Another important strategy is making sure you ask questions without sounding like you are accusing the other person. The Christian who comes across as mean-spirited will lose every time. And it’s vital for the believer to listen to the answers. If we don’t come across as caring, most people who are feeling attacked will dig into their defensive position and not listen to any reasoning, no matter how sound it might be.

A good example of this was illustrated in a recent issue of Christianity Today.[6] Rosaria Champagne Butterfield, a university professor of English and women’s studies who was once a self-admitted “radical”/“leftist” lesbian, was “tired of students who seemed to believe that ‘knowing Jesus’ meant knowing little else. Christians in particular were bad readers.…Stupid. Pointless. Menacing. That’s what I thought of Christians and their god Jesus.”

In 1997, Butterfield wrote a local newspaper article arguing against the Christian men’s group Promise Keepers. She received so many letters—both positive and negative—that she ended up putting two empty boxes on her desk to sort the responses. She writes, “But one letter I received defied my filing system. It was from the pastor of the Syracuse Reformed Presbyterian Church. It was a kind and inquiring letter.” Pastor Ken Smith encouraged her to consider questions such as: How did you arrive at your interpretations? How do you know that you are right? Do you believe in God?

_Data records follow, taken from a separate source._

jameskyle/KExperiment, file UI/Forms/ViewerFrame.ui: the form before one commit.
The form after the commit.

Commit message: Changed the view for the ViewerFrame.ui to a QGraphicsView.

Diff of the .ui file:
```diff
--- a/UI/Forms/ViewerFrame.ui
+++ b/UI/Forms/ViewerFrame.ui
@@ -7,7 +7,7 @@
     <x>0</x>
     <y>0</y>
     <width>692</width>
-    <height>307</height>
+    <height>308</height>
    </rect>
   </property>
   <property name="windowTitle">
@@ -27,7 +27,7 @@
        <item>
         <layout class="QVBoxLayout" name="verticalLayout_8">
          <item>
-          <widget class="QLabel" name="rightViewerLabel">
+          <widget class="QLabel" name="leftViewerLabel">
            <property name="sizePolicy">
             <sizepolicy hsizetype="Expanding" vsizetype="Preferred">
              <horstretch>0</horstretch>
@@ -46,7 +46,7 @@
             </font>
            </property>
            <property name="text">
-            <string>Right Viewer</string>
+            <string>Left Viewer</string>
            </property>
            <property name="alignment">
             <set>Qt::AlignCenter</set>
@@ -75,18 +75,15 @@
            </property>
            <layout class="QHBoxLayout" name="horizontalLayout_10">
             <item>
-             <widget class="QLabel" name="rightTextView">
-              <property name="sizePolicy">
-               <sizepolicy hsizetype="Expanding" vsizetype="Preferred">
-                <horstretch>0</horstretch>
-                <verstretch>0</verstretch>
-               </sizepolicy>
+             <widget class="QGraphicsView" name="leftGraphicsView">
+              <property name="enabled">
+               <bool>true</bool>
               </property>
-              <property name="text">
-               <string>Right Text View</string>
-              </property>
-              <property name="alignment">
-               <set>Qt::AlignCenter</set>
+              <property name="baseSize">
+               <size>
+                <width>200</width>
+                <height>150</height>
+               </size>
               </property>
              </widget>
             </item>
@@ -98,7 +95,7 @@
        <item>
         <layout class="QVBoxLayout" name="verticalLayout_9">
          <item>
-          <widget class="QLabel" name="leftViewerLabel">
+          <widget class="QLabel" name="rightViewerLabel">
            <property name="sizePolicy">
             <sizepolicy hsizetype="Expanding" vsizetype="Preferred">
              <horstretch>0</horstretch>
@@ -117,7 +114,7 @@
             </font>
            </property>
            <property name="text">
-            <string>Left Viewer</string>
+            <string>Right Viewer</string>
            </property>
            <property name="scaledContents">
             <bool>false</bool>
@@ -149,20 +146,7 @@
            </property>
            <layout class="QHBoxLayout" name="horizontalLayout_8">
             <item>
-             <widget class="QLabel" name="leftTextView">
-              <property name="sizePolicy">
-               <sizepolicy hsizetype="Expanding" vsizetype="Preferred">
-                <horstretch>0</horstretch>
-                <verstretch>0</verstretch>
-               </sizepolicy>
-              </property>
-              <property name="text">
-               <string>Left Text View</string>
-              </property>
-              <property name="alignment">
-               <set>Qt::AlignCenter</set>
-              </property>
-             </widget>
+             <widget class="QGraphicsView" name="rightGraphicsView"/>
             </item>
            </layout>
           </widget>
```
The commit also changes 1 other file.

According to Butterfield, this letter was different from the others who were against her view because the pastor “didn’t argue with my article; rather, he asked me to defend the presuppositions that undergirded it.” Although she initially threw the letter away, she later took it out of the trash and allowed it to sit on her desk, “confronting me with the worldview divide that demanded a response.” Butterfield ended up becoming friends with this pastor and his wife. The positive results did not take place overnight. However, a simple letter that asked legitimate questions ended up completely rocking the professor’s world, causing her eventually to leave her homosexual lifestyle and embrace biblical Christianity.

Will every evangelism encounter that utilizes questions like these always have a happy ending? By no means! However, I have found that it is better to be invited into the backyard of potential believers for a friendly conversation rather than pounding on their doors in a demanding way. What are some ways that you might be able to use this strategy the next time you share your faith?

For more articles on Evangelism, click here.


[1] Tactics: A Game Plan for Discussing Your Christian Convictions (Grand Rapids: Zondervan, 2009), 24.

[2] Ibid., 48.

[3] This is why Bill McKeever and I decided to start each chapter of our book Answering Mormons’ Questions (Grand Rapids: Kregel, 2012) with three or four possible “response questions.” Clarifying the mindset of a Latter-day Saint is crucial if the Christian hopes to formulate a reasonable answer.

[4] Evangelism Explosion, 4th ed. (Carol Stream, IL: Tyndale, 1996).

[5] Hell’s Best Kept Secret (New Kensington, PA: Whitaker House, 1989).

[6] “My Train Wreck Conversion,” Christianity Today, January/February 2013, 111–12.